There has not been a better time for investors to look at Indian infrastructure and cherry-pick assets, said Yeshwanth Kini, India chief executive at private equity firm Kaup Capital. "We have focused a lot on spaces such as specialised logistics. We have invested in an oil and gas logistics company and a marine-side logistics firm. Sectors like healthcare and education are also emerging," he said.
However, in order to meet large investment needs for infrastructure, India will require huge domestic and overseas capital, said Virender Pankaj, chief executive for wholesale finance at L&T Financial Services. He added that a framework will be critical to tackle uncertainties typically associated with long-term projects, so that the capital can freely flow in.
On the lending front, Pankaj was of the view that the days of generalist lenders are fading. “If you have to be a lender or an investor, you need to understand the sector well," he said. As a result of his firm’s focused strategy, he said 80% of L&T Financial Services' business in infrastructure have come from renewable energy, roads and transmission.
On renewable energy, Kailash Vaswani, deputy chief financial offer at renewable energy producer ReNew Power Ventures, said there has been a lot of disruption in the sector, leading to rates in solar energy becoming the cheapest across the power sector at Rs 2.5-3 per unit. "The growth is very real and there is a lot of potential in the country. We (India) have the most number of sunny days so the solar potential is almost 700 gigawatts (GW)."

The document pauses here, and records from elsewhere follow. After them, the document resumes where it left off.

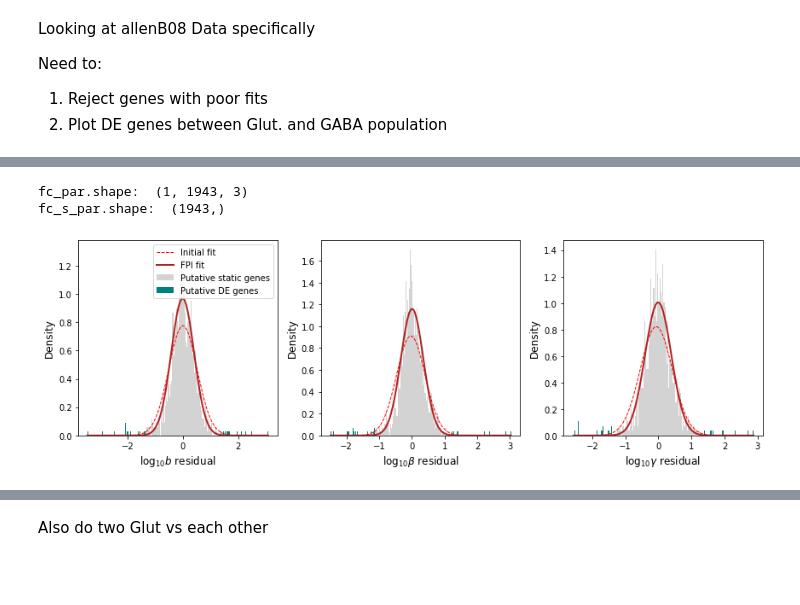
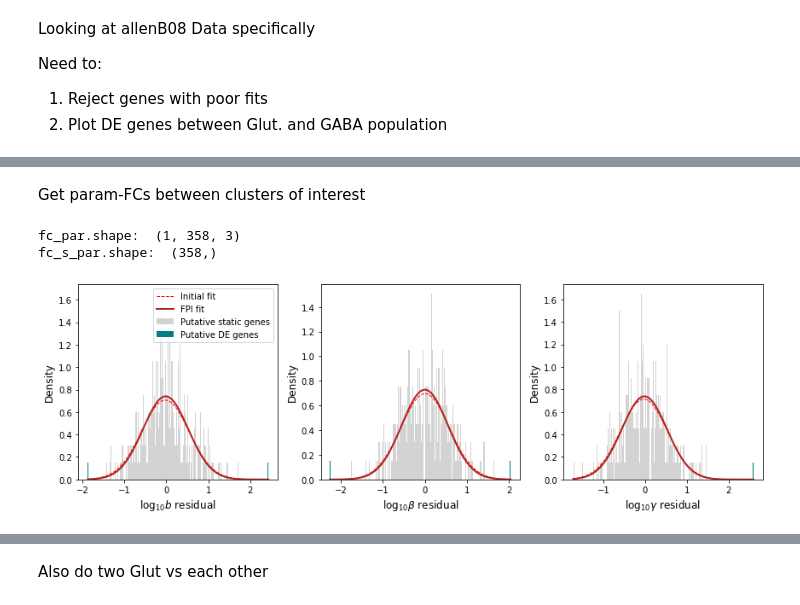
Before and after one commit to tarachari3/perturbCME, a Jupyter notebook: notebooks/20240316_meKMeans_Figs_2_3_plots.ipynb, the cells around one changed output, grey strips where cells are left out. Drawn from its saved outputs; the diff is of its cells as text; code cells hidden in the pictures; blank space fills up the shorter version.

```diff
--- a/notebooks/20240316_meKMeans_Figs_2_3_plots.ipynb
+++ b/notebooks/20240316_meKMeans_Figs_2_3_plots.ipynb
@@ -863,7 +857,7 @@ ksim5_joint_params.pdf
 # %% [markdown]
 ### **DE-$\theta$ Plots for Benchmarks**
 # %%
-def make_fcs(sr,sd,clus1=0,clus2=1,gf_rej=False,thrpars=2,thrmean=1,outlier_de=True):
+def make_fcs(sr,sd,clus1=0,clus2=1,gf_rej=False,thrpars=2,thrmean=1,outlier_de=True,nuc=False):
     '''
     Utilize different metrics to find fold-changes (FCs) between cluster parameters
 
@@ -875,6 +869,7 @@ def make_fcs(sr,sd,clus1=0,clus2=1,gf_rej=False,thrpars=2,thrmean=1,outlier_de=T
     thrpars: FC threshold value (to call DE-theta genes)
     thrmean: Mean S expression threshold value, for genes to consider
     outlier_de: Use iterative outlier calling procedure to assign DE-theta genes (see Monod https://github.com/pachterlab/monod_examples/blob/main/Monod_demo.ipynb)
+    nuc: is this nuclear RNA data
     '''
 
     all_filt_fcs = pd.DataFrame()
@@ -887,7 +882,11 @@ def make_fcs(sr,sd,clus1=0,clus2=1,gf_rej=False,thrpars=2,thrmean=1,outlier_de=T
     sr2 = sr[ind2]
     fc_par = (sr1.param_estimates-sr2.param_estimates)/np.log10(2)  #Get FCs between cluster params
     print('fc_par.shape: ',fc_par.shape)
-    fc_s_par = np.log2(sd.layers[1][:,sr1.filt].mean(1)/sd.layers[1][:,sr2.filt].mean(1)) #Get spliced FCs
+    if nuc:
+        fc_s_par = np.log2(sd.layers[0][:,sr1.filt].mean(1)/sd.layers[0][:,sr2.filt].mean(1))
+    else:
+        fc_s_par = np.log2(sd.layers[1][:,sr1.filt].mean(1)/sd.layers[1][:,sr2.filt].mean(1)) #Get spliced FCs
+
     print('fc_s_par.shape: ',fc_s_par.shape)
 
     if outlier_de:
@@ -905,9 +904,14 @@ def make_fcs(sr,sd,clus1=0,clus2=1,gf_rej=False,thrpars=2,thrmean=1,outlier_de=T
 
     for n in range(len(parnames)):
         #Boolean for if large param FC and not rejected gene (with minimum expression)
-        gf_highnoise = (np.abs(fc_par[0,:,n])>thrpars)  \
-            & ((sd.layers[1][:,sr1.filt].mean(1)>thrmean) | (sd.layers[1][:,sr2.filt].mean(1)>thrmean)) \
-            & gf_rej
+        if nuc:
+            gf_highnoise = (np.abs(fc_par[0,:,n])>thrpars)  \
+                & ((sd.layers[0][:,sr1.filt].mean(1)>thrmean) | (sd.layers[0][:,sr2.filt].mean(1)>thrmean)) \
+                & gf_rej
+        else:
+            gf_highnoise = (np.abs(fc_par[0,:,n])>thrpars)  \
+                & ((sd.layers[1][:,sr1.filt].mean(1)>thrmean) | (sd.layers[1][:,sr2.filt].mean(1)>thrmean)) \
+                & gf_rej
 
         #Boolean for FC (above) but no FC detected at S-level
         gf_highnoise_meanS = gf_highnoise & (np.abs(fc_s_par)<1) & gf_rej
@@ -1251,2 +1249,14 @@ sd_ofinterest = sd[chosen]
+# %%
+#For allen B02H01A02 nuc data
+#Compare (3,8) (4,8 in original)
+#Compare (3,4) (4,3 in original)
+#Annotations converted to:  {'L2/3 IT': 0, 'L5 ET': 1, 'L5 IT': 2, 'L5/6 NP': 3,
+# 'L6 CT': 4, 'L6 IT': 5, 'L6b': 6, 'Lamp5': 7, 'Pvalb': 8, 'Sst': 9, 'Vip': 10}
+
+
+
+chosen = 6
+sr_ofinterest = sr[chosen]
+sd_ofinterest = sd[chosen]
 # %%
 #Set colors for 10 clusters
@@ -1309,10 +1325,15 @@ len(sr_allen)
+# %% [markdown]
+Get param-FCs between clusters of interest
 # %%
-all_filt_fcs = make_fcs(sr_allen,sd_ofinterest,clus1=2,clus2=8,
-                gf_rej=True,thrpars=2,thrmean=1,outlier_de=True)
+#Compare (3,8) (4,8 in original)
+#Compare (3,4) (4,3 in original)
+
+all_filt_fcs = make_fcs(sr_allen,sd_ofinterest,clus1=3,clus2=8,
+                gf_rej=True,thrpars=2,thrmean=0.1,outlier_de=True,nuc=True)
 # %% [output]
-fc_par.shape:  (1, 1943, 3)
-fc_s_par.shape:  (1943,)
+fc_par.shape:  (1, 358, 3)
+fc_s_par.shape:  (358,)
-[figure, old version]
+[figure, new version]
 # %%
 all_filt_fcs.head()
 # %% [output]
```
Also changed, not shown: parts of 34 cells of this notebook, 1 other file.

Vaswani also said the main hurdles to the renewable energy sector were delay in payments from power distribution companies and limited financing options, with only a finite set of lenders willing to lend and state-run banks staying off the category.
Commenting on the hurdles faced by players in roads and power transmission sectors, Joshi of IDFC Alternatives said the key issues have largely been dealt with and that low internal rates of return (IRRs) are a thing of the past, when developers took bolder risks. Investing in the struggling thermal power sectors, though, would be "adventurous" at this point, he said.
The panel, moderated by Vineetha MG, partner at legal firm Samvad Partners, also observed a need for an Indian sovereign fund in infrastructure.
A report by investment bank Ambit in 2016 estimated that global pension funds and sovereign wealth funds could invest up to $50 billion in Indian infrastructure over five years. The sector raised about $3.49 billion in the financial year ended 31 March 2017 from 33 transactions, according to investment bank Equirus Capital.
In recent years, the Indian infrastructure sector has been hurt by weak finances of large conglomerates and a slump in economic activity, resulting in stalling of projects for lack of clearances or funds. Given the muted spending by private players in the space, the Centre has been leading investments, with infrastructure development on top of its agenda.
However, policy changes in the past two years and relaxation in project exit norms for highway developers have inspired hope for global pension funds and domestic investors alike. This, in turn, has given rise to transactions led by infrastructure-focussed investors such as Canadian firm Brookfield Asset Management, India's IDFC Alternatives, Australia's Macquarie Group, Dutch pension fund APG Asset Management, and Canadian pension funds Canada Pension Plan Investment Board, La Caisse de dépôt et placement du Québec (CDPQ), and Public Sector Pension Investment Board (PSP Investments).